[Exercise details]
Look below and pull out each line with the word "veritatis".

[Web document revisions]

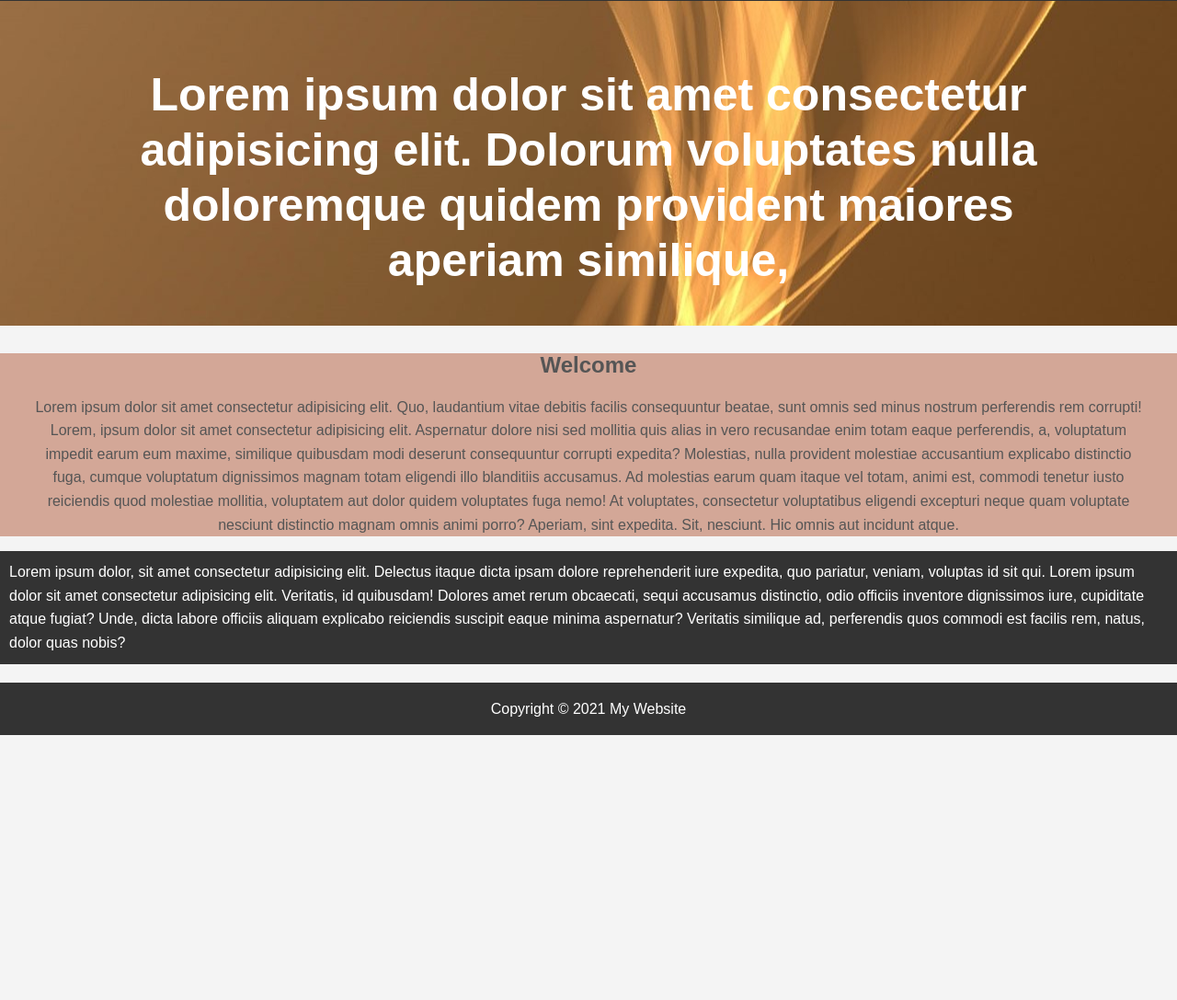
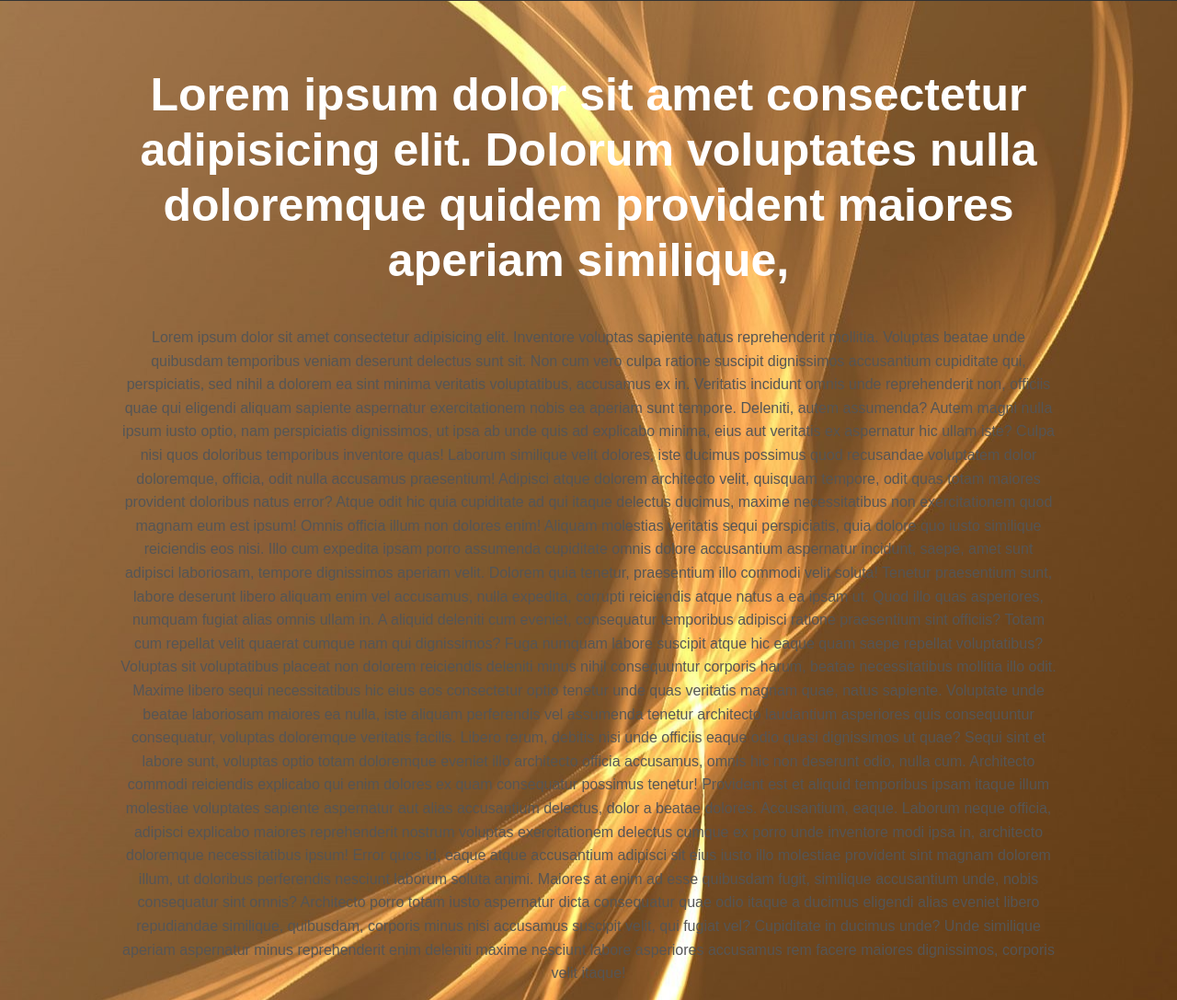
Before and after one commit to shrayan-bhattacharya/Web-Projects, a plain HTML site: page Practice/My Website/index.html in a window 1280 px wide. Shown: the part 125-1212 px from the top of the page at 92% size. Before the commit the page ends 924 px from the top, so only its background shows below. Drawn offline with Linux system fonts and the light colour scheme.

Commit message:
3rd commit

```diff
--- a/Practice/My Website/index.html
+++ b/Practice/My Website/index.html
@@ -1,5 +1,6 @@
 <!DOCTYPE html>
 <html lang="en">
+
 <head>
   <meta charset="UTF-8" />
   <meta http-equiv="X-UA-Compatible" content="IE=edge" />
@@ -7,6 +8,7 @@
   <link rel="stylesheet" href="./css/style.css" />
   <title>My Website</title>
 </head>
+
 <body>
   <header id="main-header">
     <div class="container">
@@ -32,6 +34,43 @@
         voluptates nulla doloremque quidem provident maiores aperiam
         similique,
       </h1>
+      <p>
+        Lorem ipsum dolor sit amet consectetur adipisicing elit. Inventore voluptas sapiente natus reprehenderit
+        mollitia. Voluptas beatae unde quibusdam temporibus veniam deserunt delectus sunt sit. Non cum vero culpa
+        ratione suscipit dignissimos accusantium cupiditate qui, perspiciatis, sed nihil a dolorem ea sint minima
+        veritatis voluptatibus, accusamus ex in. Veritatis incidunt omnis unde reprehenderit non, officiis quae qui
+        eligendi aliquam sapiente aspernatur exercitationem nobis ea aperiam sunt tempore. Deleniti, autem assumenda?
+        Autem magni nulla ipsum iusto optio, nam perspiciatis dignissimos, ut ipsa ab unde quis ad explicabo minima,
+        eius aut veritatis ex aspernatur hic ullam iste? Culpa nisi quos doloribus temporibus inventore quas! Laborum
+        similique velit dolores, iste ducimus possimus quod recusandae voluptatem dolor doloremque, officia, odit nulla
+        accusamus praesentium! Adipisci atque dolorem architecto velit, quisquam tempore, odit quas totam maiores
+        provident doloribus natus error? Atque odit hic quia cupiditate ad qui itaque delectus ducimus, maxime
+        necessitatibus non exercitationem quod magnam eum est ipsum! Omnis officia illum non dolores enim! Aliquam
+        molestias veritatis sequi perspiciatis, quia dolore quo iusto similique reiciendis eos nisi. Illo cum expedita
+        ipsam porro assumenda cupiditate omnis dolore accusantium aspernatur incidunt, saepe, amet sunt adipisci
+        laboriosam, tempore dignissimos aperiam velit. Dolorem quia tenetur, praesentium illo commodi velit soluta!
+        Tenetur praesentium sunt, labore deserunt libero aliquam enim vel accusamus, nulla expedita, corrupti reiciendis
+        atque natus a ea ipsam ut. Quod illo quas asperiores, numquam fugiat alias omnis ullam in. A aliquid deleniti
+        cum eveniet, consequatur temporibus adipisci ratione praesentium sint officiis? Totam cum repellat velit quaerat
+        cumque nam qui dignissimos? Fuga numquam labore suscipit atque hic eaque quam saepe repellat voluptatibus?
+        Voluptas sit voluptatibus placeat non dolorem reiciendis deleniti minus nihil consequuntur corporis harum,
+        beatae necessitatibus mollitia illo odit. Maxime libero sequi necessitatibus hic eius eos consectetur optio
+        tenetur unde quas veritatis magnam quae, natus sapiente. Voluptate unde beatae laboriosam maiores ea nulla, iste
+        aliquam perferendis vel assumenda tenetur architecto laudantium asperiores quis consequuntur consequatur,
+        voluptas doloremque veritatis facilis. Libero rerum, debitis nisi unde officiis eaque odio quasi dignissimos ut
+        quae? Sequi sint et labore sunt, voluptas optio totam doloremque eveniet illo architecto officia accusamus,
+        omnis hic non deserunt odio, nulla cum. Architecto commodi reiciendis explicabo qui enim dolores ex quam
+        consequatur possimus tenetur! Provident est et aliquid temporibus ipsam itaque illum molestiae voluptates
+        sapiente aspernatur aut alias accusantium delectus, dolor a beatae dolores. Accusantium, eaque. Laborum neque
+        officia, adipisci explicabo maiores reprehenderit nostrum voluptas exercitationem delectus cumque ex porro unde
+        inventore modi ipsa in, architecto doloremque necessitatibus ipsum! Error quos id, eaque atque accusantium
+        adipisci sit eius iusto illo molestiae provident sint magnam dolorem illum, ut doloribus perferendis nesciunt
+        laborum soluta animi. Maiores at enim ad esse quibusdam fugit, similique accusantium unde, nobis consequatur
+        sint omnis? Architecto porro totam iusto aspernatur dicta consequatur quae odio itaque a ducimus eligendi alias
+        eveniet libero repudiandae similique, quibusdam, corporis minus nisi accusamus suscipit velit, qui fugiat vel?
+        Cupiditate in ducimus unde? Unde similique aperiam aspernatur minus reprehenderit enim deleniti maxime nesciunt
+        labore asperiores accusamus rem facere maiores dignissimos, corporis velit itaque!
+      </p>
     </div>
   </section>
 
@@ -72,4 +111,5 @@
     <p>Copyright &copy; 2021 My Website</p>
   </footer>
 </body>
+
 </html>
```
Lines whose indentation alone changed are shown as unchanged.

[Solution for this problem]
+        veritatis voluptatibus, accusamus ex in. Veritatis incidunt omnis unde reprehenderit non, officiis quae qui
+        eius aut veritatis ex aspernatur hic ullam iste? Culpa nisi quos doloribus temporibus inventore quas! Laborum
+        molestias veritatis sequi perspiciatis, quia dolore quo iusto similique reiciendis eos nisi. Illo cum expedita
+        tenetur unde quas veritatis magnam quae, natus sapiente. Voluptate unde beatae laboriosam maiores ea nulla, iste
+        voluptas doloremque veritatis facilis. Libero rerum, debitis nisi unde officiis eaque odio quasi dignissimos ut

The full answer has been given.